Assessment of the GPS accuracy of mobile devices

Publication language
Date published
18 Mar 2019
Benchmarkings/Comparisons of tools
GIS & mapping, Mobile Data Collection

This resource was originally published on the CartoBlog in 2019 by CartONG. It was transferred to the IM Resource Portal in May 2021. The CartoBlog will be decommissioned in early 2022.

CartONG is publishing an assessment regarding the GPS accuracy of a selection of mobile devices commonly used in the field by humanitarian actors for data collection.

This assessment was developed in support to the Information Management activities of the FICSS/DPSM (Field Information and Coordination Support Section/Division of Programme Support & Management) of the United Nations High Commissioner for Refugees (UNHCR).

The primary objective of this study is to assess the differences in accuracy between devices, and thereby better identify their potential limitations for use in humanitarian data collection. While there are studies which analyse the impact of specific survey conditions (e.g. forest cover) on GPS accuracy, there are comparatively few studies that review the differences in GPS accuracy between devices. The interest of this study stems from a dearth of manufacturer-published GPS accuracy data, as well as a lack of replicable protocols or methods for such comparisons that could inform humanitarian actors.

This study has 2 primary goals: 1) to provide a review of the accuracy of commonly handheld GPS devices used by CartONG and its partners, and 2) to describe a replicable methodology for GPS accuracy assessment that can be deployed by any actor in the field.

This study is composed of 4 main sections:

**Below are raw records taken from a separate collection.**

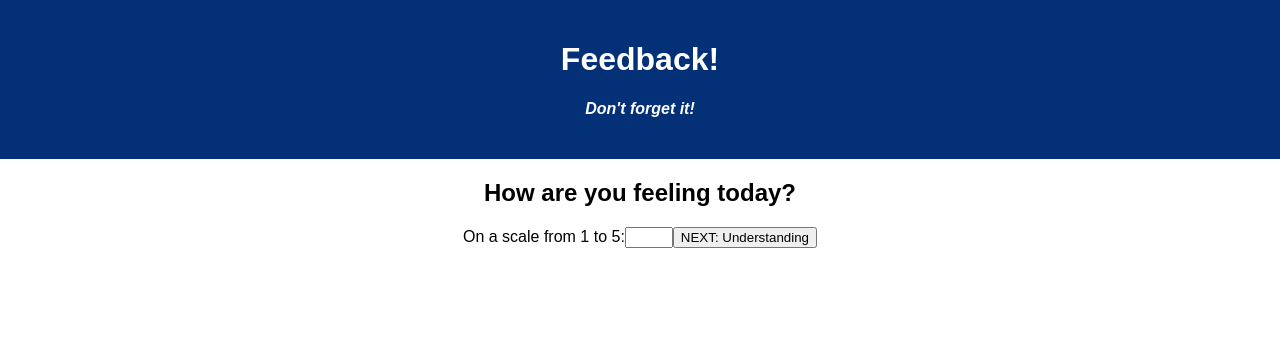
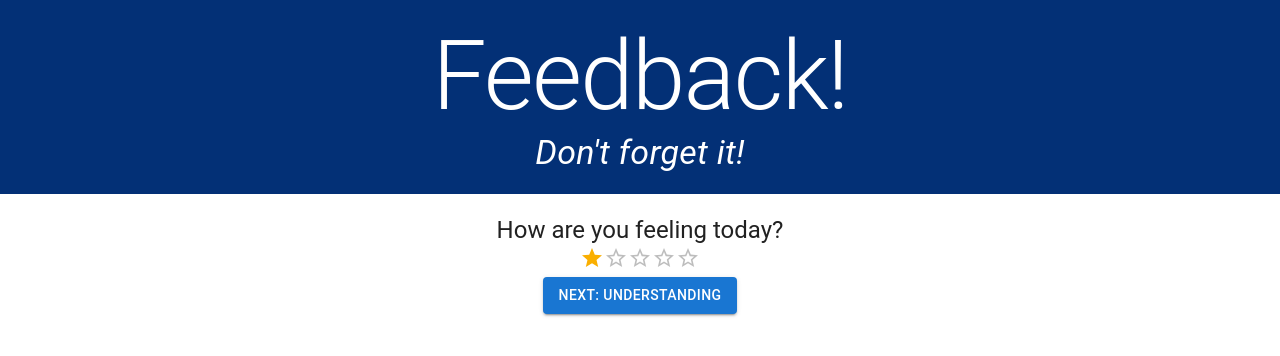
Before and after one commit to aaron-r-rogers/weekend-redux-feedback-loop, a React (Create React App) app: page / in a window 1280 px wide. Shown: the top 356 px of the page. Built offline with nearby package versions, Linux system fonts and the light colour scheme.

Commit message:
Base mode complete per instructions

```diff
--- a/package.json
+++ b/package.json
@@ -4,6 +4,10 @@
   "private": true,
   "proxy": "http://localhost:5000",
   "dependencies": {
+    "@emotion/react": "^11.7.1",
+    "@emotion/styled": "^11.6.0",
+    "@fontsource/roboto": "^4.5.1",
+    "@mui/material": "^5.3.0",
     "axios": "^0.21.1",
     "express": "^4.17.1",
     "pg": "^8.2.1",
--- a/src/components/App/App.css
+++ b/src/components/App/App.css
@@ -10,14 +10,6 @@
   margin-bottom: 20px;
 }
 
-.App-title {
-  font-size: 2em;
-}
-
-.App-intro {
-  font-size: large;
-}
-
 h4 {
   font-style: italic;
 }
--- a/src/components/App/App.jsx
+++ b/src/components/App/App.jsx
@@ -7,10 +7,13 @@ import Support from '../Support/Support';
 import Comments from '../Comments/Comments';
 import Review from '../Review/Review';
 import Confirmation from '../Confirmation/Confirmation';
+import { CssBaseline } from '@mui/material';
 
 function App() {
 
   return (
+    <>
+    <CssBaseline />
     <div className='App'>
       <Router>
         <Route path="/" exact>
@@ -33,6 +36,7 @@ function App() {
         </Route>
       </Router>
     </div>
+    </>
   );
 }
 
--- a/src/components/Comments/Comments.jsx
+++ b/src/components/Comments/Comments.jsx
@@ -42,6 +42,11 @@ function Comments () {
                 NEXT: Review
             </button>
         </Link>
+        <Link to="/support">
+            <button>
+                BACK: Support
+            </button>
+        </Link>
     </>
     )
 }
--- a/src/components/Feelings/Feelings.jsx
+++ b/src/components/Feelings/Feelings.jsx
@@ -2,13 +2,17 @@ import Header from '../Header/Header';
 import { useState } from 'react';
 import { useDispatch } from 'react-redux';
 import { HashRouter as Router, Route, Link } from 'react-router-dom';
-
+import Typography from '@mui/material/Typography';
+import * as React from 'react';
+import Box from '@mui/material/Box';
+import Rating from '@mui/material/Rating';
+import Button from '@mui/material/Button';
 
 function Feelings () {
 
     const dispatch = useDispatch();
 
-    const [feelingsInput, setFeelingsInput] = useState('');
+    const [feelingsInput, setFeelingsInput] = useState(1);
 
     const onClickNext = (evt) => {
 
@@ -23,21 +27,28 @@ function Feelings () {
     return (
     <>
     <Header />
-    <h2>How are you feeling today?</h2>
-        <label htmlFor="number">On a scale from 1 to 5:</label>
-        <input
-            type="number"
-            name="number"
-            min="1"
-            max="5"
-            onChange={event => setFeelingsInput(event.target.value)}
-            value={feelingsInput}
-        />
-        <Link to="/understanding">
-            <button
+    <Typography variant="h5">How are you feeling today?</Typography>
+
+    <Box
+    sx={{
+        '& > legend': { mt: 2 },
+    }}
+    >
+    <Rating
+        name="simple-controlled"
+        value={feelingsInput}
+        onChange={(event, newValue) => {
+            setFeelingsInput(newValue);
+        }}
+    />
+    </Box>
+
+        {/* text decoration removed underline in linked button */}
+        <Link to="/understanding" style={{ textDecoration: 'none' }}>
+            <Button variant="contained"
                 onClick={onClickNext}>
                 NEXT: Understanding
-            </button>
+            </Button>
         </Link>
     </>
     )
--- a/src/components/Header/Header.jsx
+++ b/src/components/Header/Header.jsx
@@ -1,8 +1,10 @@
+import Typography from '@mui/material/Typography';
+
 function Header () {
     return (
     <header className='App-header'>
-        <h1 className='App-title'>Feedback!</h1>
-        <h4>Don't forget it!</h4>
+        <Typography variant="h1">Feedback!</Typography>
+        <Typography variant="h4">Don't forget it!</Typography>
     </header>
     )
 }
--- a/src/components/Review/Review.jsx
+++ b/src/components/Review/Review.jsx
@@ -1,9 +1,11 @@
 import Header from '../Header/Header';
-import { useSelector } from 'react-redux';
+import { useSelector, useDispatch } from 'react-redux';
 import { HashRouter as Router, Route, Link } from 'react-router-dom';
 import axios from 'axios';
 
 function Review () {
+
+    const dispatch = useDispatch();
 
     const feelings = useSelector(store => store.feelingsReducer)
     const understanding = useSelector(store => store.understandingReducer)
@@ -23,7 +25,12 @@ function Review () {
         .catch (err => {
             console.error('Error in POST /feedback', err)
         })
+    }
 
+    const reset = () => {
+        dispatch({
+            type: 'RESET'
+        })
     }
 
     return (
@@ -39,6 +46,16 @@ function Review () {
                 SUBMIT
             </button>
         </Link>
+        <Link to="/comments">
+            <button>
+                BACK: Comments
+            </button>
+        </Link>
+        <Link to="/">
+            <button onClick={reset}>
+                Start Over
+            </button>
+        </Link>
     </>
     )
 }
--- a/src/components/Support/Support.jsx
+++ b/src/components/Support/Support.jsx
@@ -8,7 +8,7 @@ function Support () {
 
     const dispatch = useDispatch();
 
-    const [supportInput, setSupportInput] = useState('');
+    const [supportInput, setSupportInput] = useState('1');
 
     const onClickNext = (evt) => {
 
@@ -41,6 +41,11 @@ function Support () {
                 NEXT: Comments
             </button>
         </Link>
+        <Link to="/feelings">
+            <button>
+                BACK: Understanding
+            </button>
+        </Link>
     </>
     )
 }
--- a/src/components/Understanding/Understanding.jsx
+++ b/src/components/Understanding/Understanding.jsx
@@ -8,7 +8,7 @@ function Understanding () {
 
     const dispatch = useDispatch();
 
-    const [understandingInput, setUnderstandingInput] = useState('');
+    const [understandingInput, setUnderstandingInput] = useState('1');
 
     const onClickNext = (evt) => {
 
@@ -38,6 +38,11 @@ function Understanding () {
                 NEXT: Support
             </button>
         </Link>
+        <Link to="/">
+            <button>
+                BACK: Feelings
+            </button>
+        </Link>
     </>
     )
 }
```
Also changed, not shown: 1 other file (tests, documents, lock files or other folders).
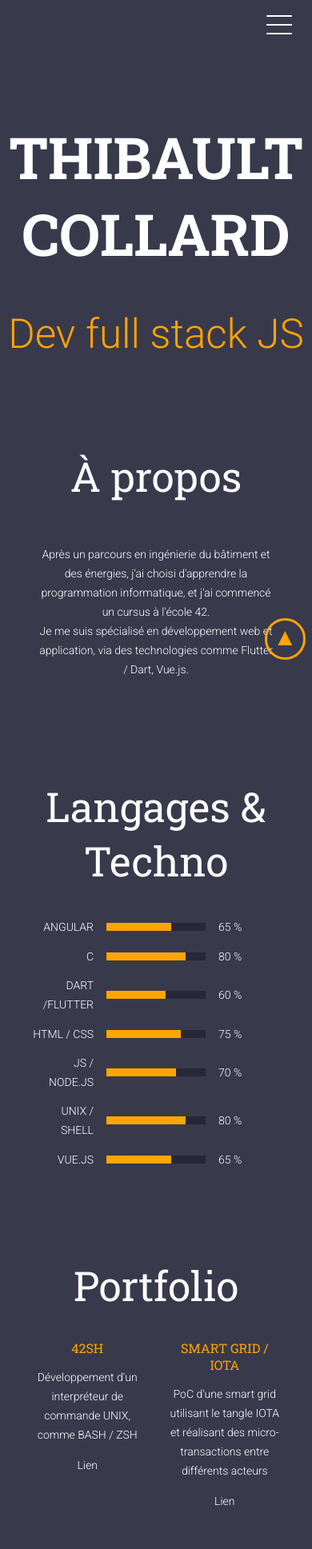
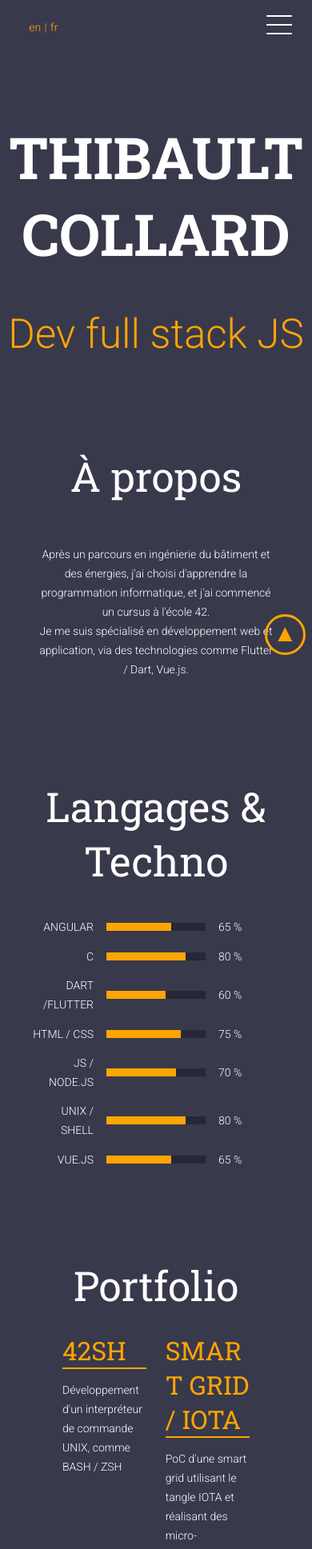
Before and after one commit to tcollard/website, a Vue app in the folder my-website/: page / in a window 390 px wide. Shown: the top 1937 px of the page at 80% size. Built offline with nearby package versions, Linux system fonts and the light colour scheme.

Commit message:
style: 💄 (NavBar & Portfolio) Change lang switch & xp style

```diff
--- a/my-website/src/App.vue
+++ b/my-website/src/App.vue
@@ -133,6 +133,15 @@ h2 {
   text-align: center;
 }
 
+h3 {
+  font-size: 2em;
+  font-weight: 400;
+  padding-bottom: 5%;
+  overflow-wrap: break-word;
+  hyphens: auto;
+  margin: 0;
+}
+
 p {
     font-family: 'Roboto';
     font-size: 14px;
@@ -178,7 +187,7 @@ body {
 
 .bottomBtnPhone {
   justify-content: flex-end;
-  padding-bottom: 5%;
+  padding-bottom: 25px;
 }
 
 .lang {
--- a/my-website/src/components/ExperienceDetail.vue
+++ b/my-website/src/components/ExperienceDetail.vue
@@ -81,15 +81,6 @@ export default {
         opacity: 0;
     }
 
-    h3 {
-        font-size: 2em;
-        font-weight: 400;
-        padding-bottom: 5%;
-        overflow-wrap: break-word;
-        hyphens: auto;
-        margin: 0;
-    }
-
     h4 {
         font-size: 1.4em;
         font-weight: 400;
--- a/my-website/src/components/Language.vue
+++ b/my-website/src/components/Language.vue
@@ -35,6 +35,7 @@ export default {
 
     .clickable {
         cursor: pointer;
+        -webkit-tap-highlight-color: transparent;
     }
 
 </style>
--- a/my-website/src/components/NavBar.vue
+++ b/my-website/src/components/NavBar.vue
@@ -9,6 +9,7 @@
             <a class="ref" href="#contact" id="contactNav">{{ $t('navBar.contact') }}</a>
         </div>
         <div class="nav-bar-phone">
+            <LanguageSwitcher  v-if="deviceWidth <= 700" class="lang"></LanguageSwitcher>
             <div class="menuIcon" @click="changeIcon">
                 <div id="top" class="bar"></div>
                 <div id="middle1" class="bar"></div>
@@ -23,7 +24,6 @@
             <a class="menuTitle" href="#experience" id="experiencePhone">{{ $t('navBar.experience') }}</a>
             <a class="menuTitle" href="#contact" id="contactPhone">{{ $t('navBar.contact') }}</a>
             <a class="menuTitle" @click="downloadCV">CV</a>
-            <LanguageSwitcher  v-if="deviceWidth <= 700" class="lang"></LanguageSwitcher>
         </div>
         <div v-if="this.downloading" class="download">
             <h1 class="question">{{ $t('download.question') }}</h1>
@@ -259,8 +259,10 @@ a {
     .nav-bar-phone {
         height: 60px;
         display: flex;
-        flex-direction: row-reverse;
+        flex-direction: row;
+        justify-content: space-between;
         padding-right: 25px;
+        padding-left: 25px;
         align-items: center;
     }
 
--- a/my-website/src/components/PortfolioResume.vue
+++ b/my-website/src/components/PortfolioResume.vue
@@ -3,9 +3,11 @@
         <h2>{{ $t('portfolio.title') }}</h2>
         <div class="container">
             <div class="project" v-for="(project, index) in projects" :key="index">
-                <div class="title">{{ $t('portfolio.project.' + project.id + '.title') }}</div>
-                <span class="htmlText" v-html="$t('portfolio.project.' + project.id + '.content')"></span>
-                <a class="link text" :href="project.link" target="_blank" rel="noopener">Lien</a>
+                <a class="link" :href="project.link" target="_blank" rel="noopener">
+                    <h3 class="title">{{ $t('portfolio.project.' + project.id + '.title') }}</h3>
+                    <div class="separator"></div>
+                    <span class="htmlText" v-html="$t('portfolio.project.' + project.id + '.content')"></span>
+                </a>
             </div>
         </div>
     </div>
@@ -40,9 +42,20 @@ export default {
 </script>
 
 <style scoped>
+
+    h3 {
+        padding-bottom: 0;
+    }
+
+    .separator {
+        height: 2px;
+        width: 100%;
+        background-color: orange;
+    }
+
     .portfolio {
         text-align: center;
-        padding: 8% 10% 8% 10%;
+        padding: 8% 20% 8% 20%;
     }
 
 
@@ -55,7 +68,7 @@ export default {
 
     .project {
         width: 100%;
-        text-align: center;
+        text-align: left;
         padding: 2%;
     }
 
@@ -77,4 +90,5 @@ export default {
         text-decoration: none;
         color: white;
     }
+
 </style>
```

  1. An introduction to the concepts used
  2. A presentation of the methodology which was applied
  3. A general analysis based on the observations made
  4. The steps to follow to test one’s own mobile devices (split into 3 options: a minimal, an advanced or an expert solution)

The study also focuses on one of the known criteria for position accuracy (HDOP), which was tested and whose analysis may seem surprising.